The MCA label brand is going away, along with a goodly number of employees:
- The restructuring of MCA Records and the move to eliminate the MCA brand began Monday, when about one-third of the label’s staffers were let go, sources said. The cuts had been expected.
A spokeswoman for Interscope Geffen A&M declined to confirm how many employees were affected. According to sources, the layoffs extended across the board and to all levels.
….The MCA brand name will cease to exist as of next week, sources said. MCA’s remaining staff and artist roster will move under the Geffen Records banner.
….MCA’s artists include Mary J Blige, Blink-182, New Found Glory, Live, A-Teens, Common, Avant, Sigur Ros, Cafe Tacuba, the Roots and Something Corporate.

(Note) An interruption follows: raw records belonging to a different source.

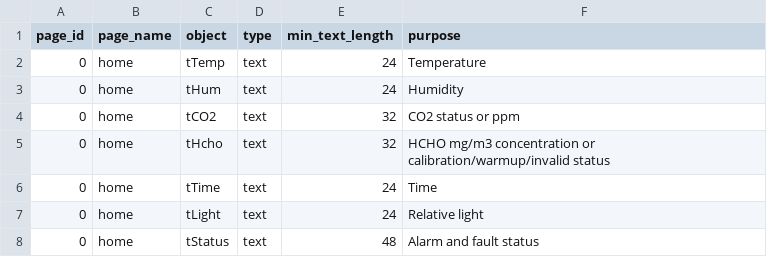
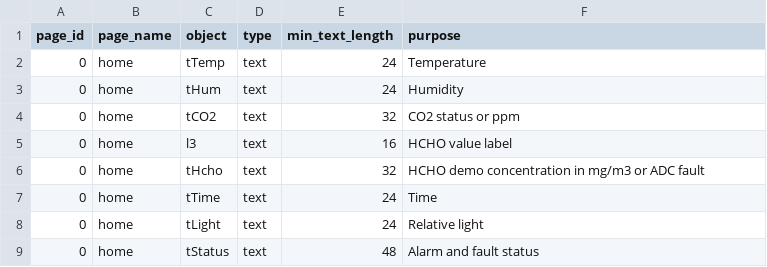
Before and after one commit to estrellajskj/-13581020069, a CSV file: screen/components.csv, drawn as a sheet; only a part is shown.

Commit message:
Show MQ-138 demo concentration values

```diff
--- a/screen/components.csv
+++ b/screen/components.csv
@@ -4,3 +4,4 @@ page_id,page_name,object,type,min_text_length,purpose
 0,home,tCO2,text,32,CO2 status or ppm
-0,home,tHcho,text,32,HCHO mg/m3 concentration or calibration/warmup/invalid status
+0,home,l3,text,16,HCHO value label
+0,home,tHcho,text,32,HCHO demo concentration in mg/m3 or ADC fault
 0,home,tTime,text,24,Time
```
Also changed, not shown: 14 other files.
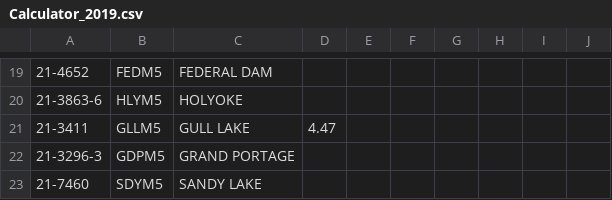
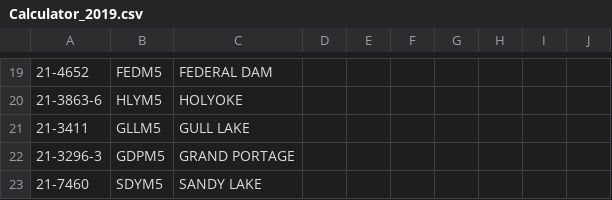
Before and after one commit to Weleatham/fischerporter2csv, a CSV file: Example-Txt/Calculator_2019.csv, drawn as a sheet; only a part is shown, gaps mark what is left out; the diff names each change by its address in the sheet, - before the commit and + after, or states it on an @@ line.

Commit message:
Update Calculator_2019.csv

```diff
--- a/Example-Txt/Calculator_2019.csv
+++ b/Example-Txt/Calculator_2019.csv
-D21: 4.47
+D21: (empty)
```
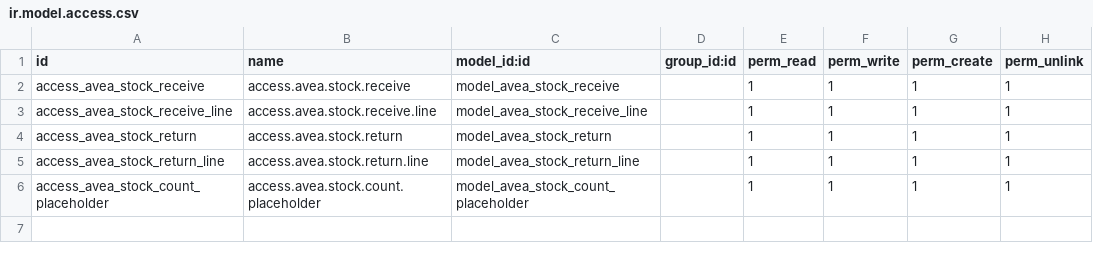
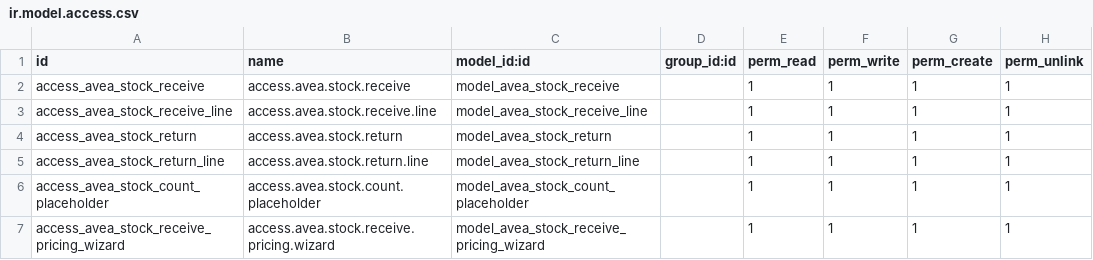
Before and after one commit to diedirk8/avea_till, a CSV file: avea_dashboard/security/stock/ir.model.access.csv, drawn as a sheet.

```diff
--- a/avea_dashboard/security/stock/ir.model.access.csv
+++ b/avea_dashboard/security/stock/ir.model.access.csv
@@ -6 +6,2 @@ access_avea_stock_return_line,access.avea.stock.return.line,model_avea_stock_ret
 access_avea_stock_count_placeholder,access.avea.stock.count.placeholder,model_avea_stock_count_placeholder,,1,1,1,1
+access_avea_stock_receive_pricing_wizard,access.avea.stock.receive.pricing.wizard,model_avea_stock_receive_pricing_wizard,,1,1,1,1
```
Also changed, not shown: 13 other files.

Geffen has a small roster that includes Cold and Counting Crows. It remains unclear where all of MCA’s artists will land. Many will go to Geffen, some will be cut, and others may fall under Interscope, sources said. [Hollywood Reporter]
I am never pleased when hard working people I know and like loose their jobs, and when there are fewer opportunities for new artists to get the exposure only a major label can provide.

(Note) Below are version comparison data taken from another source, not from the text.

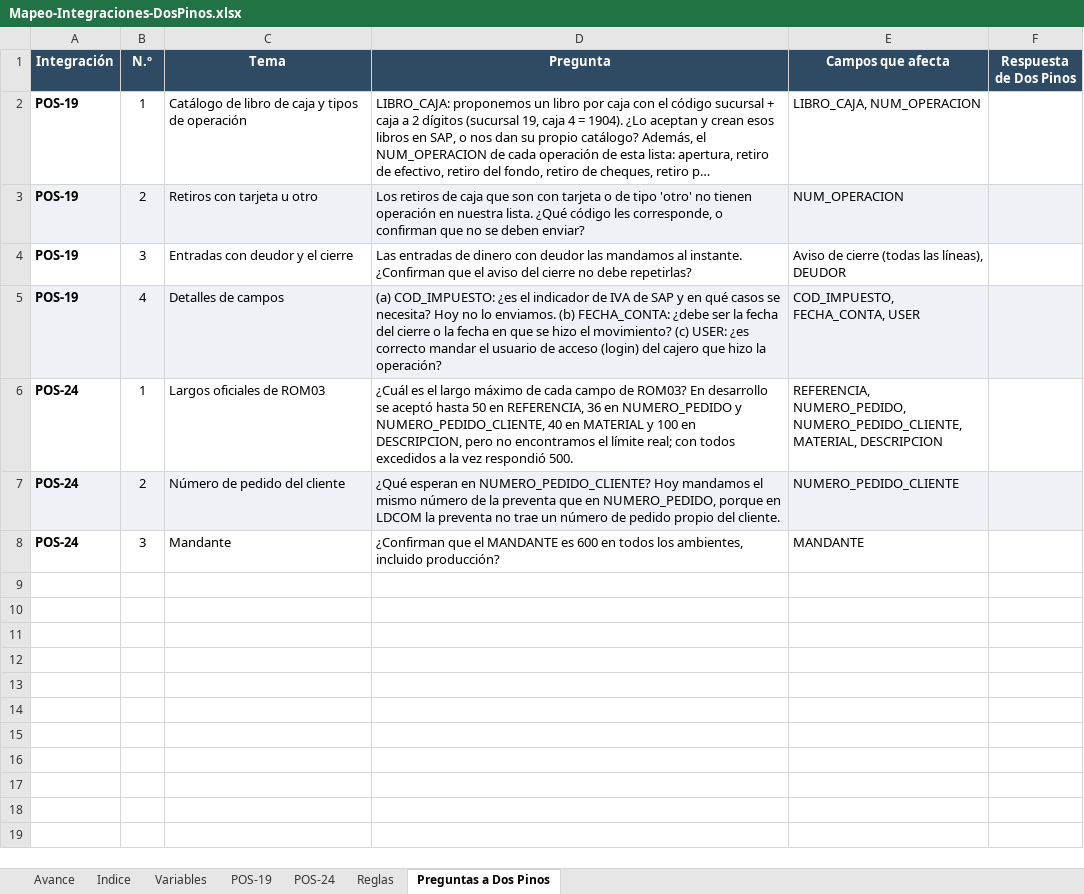
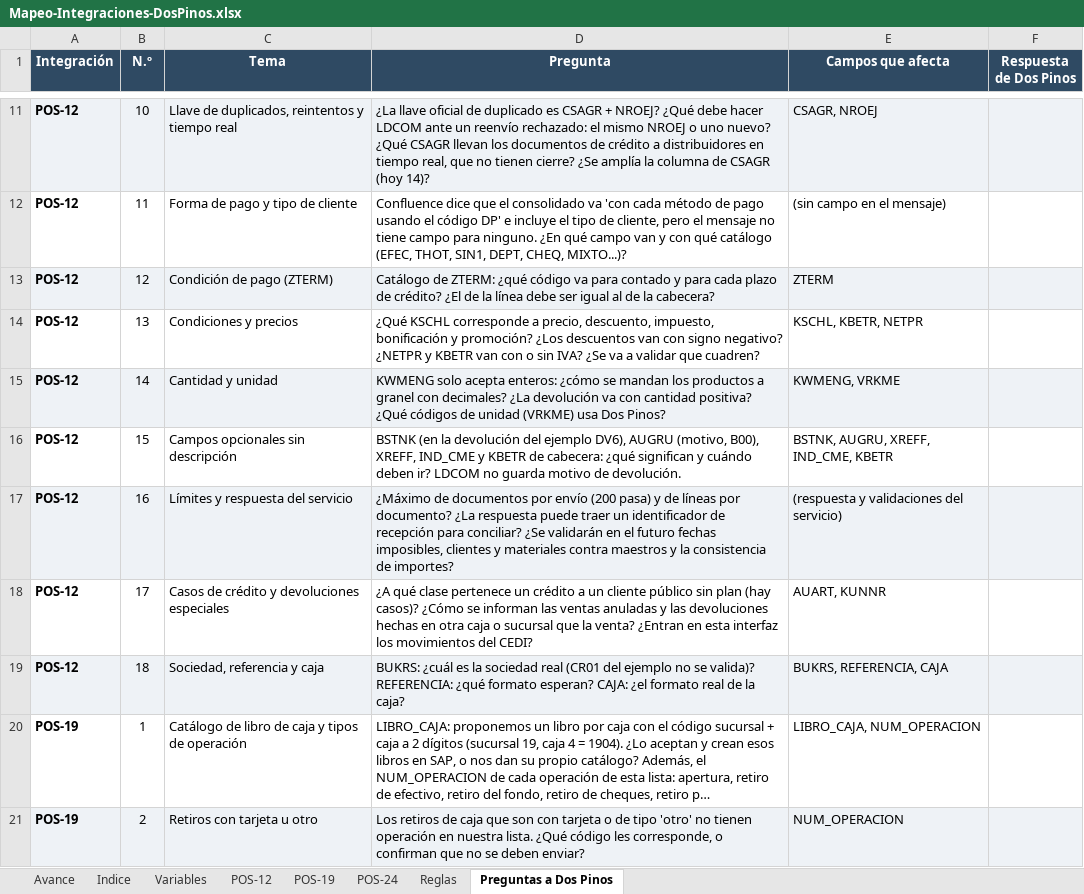
Before and after one commit to faridvl/neuron-ld, an Excel workbook: clientes/dospinos/integraciones/mapeos/Mapeo-Integraciones-DosPinos.xlsx, sheet Preguntas a Dos Pinos, drawn as a sheet; only a part is shown, gaps mark what is left out; the shorter side is filled out with more unchanged rows; long unchanged cells end in …; values as stored, in another font and other column widths than the file's, no borders; the diff covers the shown part only; the diff names each change by its address in the sheet, - before the commit and + after, or states it on an @@ line.

```diff
--- a/clientes/dospinos/integraciones/mapeos/Mapeo-Integraciones-DosPinos.xlsx (sheet Preguntas a Dos Pinos)
+++ b/clientes/dospinos/integraciones/mapeos/Mapeo-Integraciones-DosPinos.xlsx (sheet Preguntas a Dos Pinos)
+sheet tab: POS-12
+row 11: POS-12 | 10 | Llave de duplicados, reintentos y tiempo real | ¿La llave oficial de duplicado es CSAGR + NROEJ? ¿Qué debe hacer LDCOM ante un reenvío rechazado: el mismo NROEJ o uno nuevo? ¿Qué CSAGR llevan los documentos de crédito a distribuidores en tiempo real, que no tienen cierre? ¿Se amplía la columna de CSAGR (hoy 14)? | CSAGR, NROEJ
+row 12: POS-12 | 11 | Forma de pago y tipo de cliente | Confluence dice que el consolidado va 'con cada método de pago usando el código DP' e incluye el tipo de cliente, pero el mensaje no tiene campo para ninguno. ¿En qué campo van y con qué catálogo (EFEC, THOT, SIN1, DEPT, CHEQ, MIXTO...)? | (sin campo en el mensaje)
+row 13: POS-12 | 12 | Condición de pago (ZTERM) | Catálogo de ZTERM: ¿qué código va para contado y para cada plazo de crédito? ¿El de la línea debe ser igual al de la cabecera? | ZTERM
+row 14: POS-12 | 13 | Condiciones y precios | ¿Qué KSCHL corresponde a precio, descuento, impuesto, bonificación y promoción? ¿Los descuentos van con signo negativo? ¿NETPR y KBETR van con o sin IVA? ¿Se va a validar que cuadren? | KSCHL, KBETR, NETPR
+row 15: POS-12 | 14 | Cantidad y unidad | KWMENG solo acepta enteros: ¿cómo se mandan los productos a granel con decimales? ¿La devolución va con cantidad positiva? ¿Qué códigos de unidad (VRKME) usa Dos Pinos? | KWMENG, VRKME
+row 16: POS-12 | 15 | Campos opcionales sin descripción | BSTNK (en la devolución del ejemplo DV6), AUGRU (motivo, B00), XREFF, IND_CME y KBETR de cabecera: ¿qué significan y cuándo deben ir? LDCOM no guarda motivo de devolución. | BSTNK, AUGRU, XREFF, IND_CME, KBETR
+row 17: POS-12 | 16 | Límites y respuesta del servicio | ¿Máximo de documentos por envío (200 pasa) y de líneas por documento? ¿La respuesta puede traer un identificador de recepción para conciliar? ¿Se validarán en el futuro fechas imposibles, clientes y materiales contra maestros y la consistencia de importes? | (respuesta y validaciones del servicio)
+row 18: POS-12 | 17 | Casos de crédito y devoluciones especiales | ¿A qué clase pertenece un crédito a un cliente público sin plan (hay casos)? ¿Cómo se informan las ventas anuladas y las devoluciones hechas en otra caja o sucursal que la venta? ¿Entran en esta interfaz los movimientos del CEDI? | AUART, KUNNR
+row 19: POS-12 | 18 | Sociedad, referencia y caja | BUKRS: ¿cuál es la sociedad real (CR01 del ejemplo no se valida)? REFERENCIA: ¿qué formato esperan? CAJA: ¿el formato real de la caja? | BUKRS, REFERENCIA, CAJA
```
Also changed, not shown: 9 added rows elsewhere in this sheet, sheet Variables, sheet Reglas, sheet Indice, sheet Avance, 2 other files.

The major label role of middleman is currently overcompensated and they are using bazooka-to-fly methods trying to maintain that role against all comers, including customers and talent – hence the level of resentment against them.

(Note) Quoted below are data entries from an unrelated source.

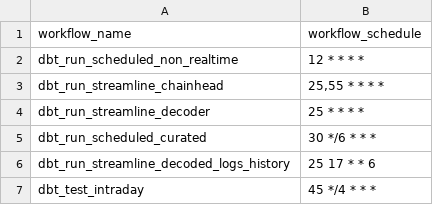
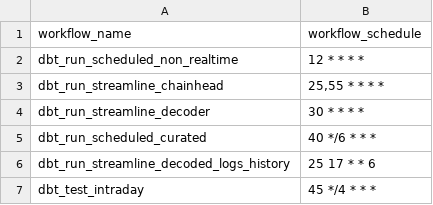
Before and after one commit to FlipsideCrypto/gnosis-models, a CSV file: data/github_actions__workflows.csv, drawn as a sheet.

Commit message:
decoder-sched (#194)
decoder

```diff
--- a/data/github_actions__workflows.csv
+++ b/data/github_actions__workflows.csv
@@ -3,4 +3,4 @@ dbt_run_scheduled_non_realtime,"12 * * * *"
 dbt_run_streamline_chainhead,"25,55 * * * *"
-dbt_run_streamline_decoder,"25 * * * *"
-dbt_run_scheduled_curated,"30 */6 * * *"
+dbt_run_streamline_decoder,"30 * * * *"
+dbt_run_scheduled_curated,"40 */6 * * *"
 dbt_run_streamline_decoded_logs_history,"25 17 * * 6"
```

After nearly a year of working on Blogcritics and thinking about all of this news, I have come to realize that the majors are venal and power-mad, and need to drastically restructure the way they make money by changing their relationship vis-a-vis customers and artists.
But the labels – in particular the majors – should be given credit and reap the financial benefits for CREATING demand. The pastoral view of unencumbered amateur musicians strolling from town to town and playing for barn-raisings is no more – and is probably less – appealing than the current structure, which exists because the labels are so good at AMPLIFYING AND CHANNELING natural demand. Do we want to end up like Mexico? I don’t.
Certainly there would be music made in a label-less world, but there wouldn’t be nearly the demand for commercial musical product through which musicians are able to make a living, buying them the TIME to focus on their art.
Labels generate commercial enthusiasm not just for music in general, but for specific expressions of that music, amplifying natural demand for that specific expression, and generating wealth in every direction – too much for themselves, surely, but the criticality of this market creation role shouldn’t be underplayed either.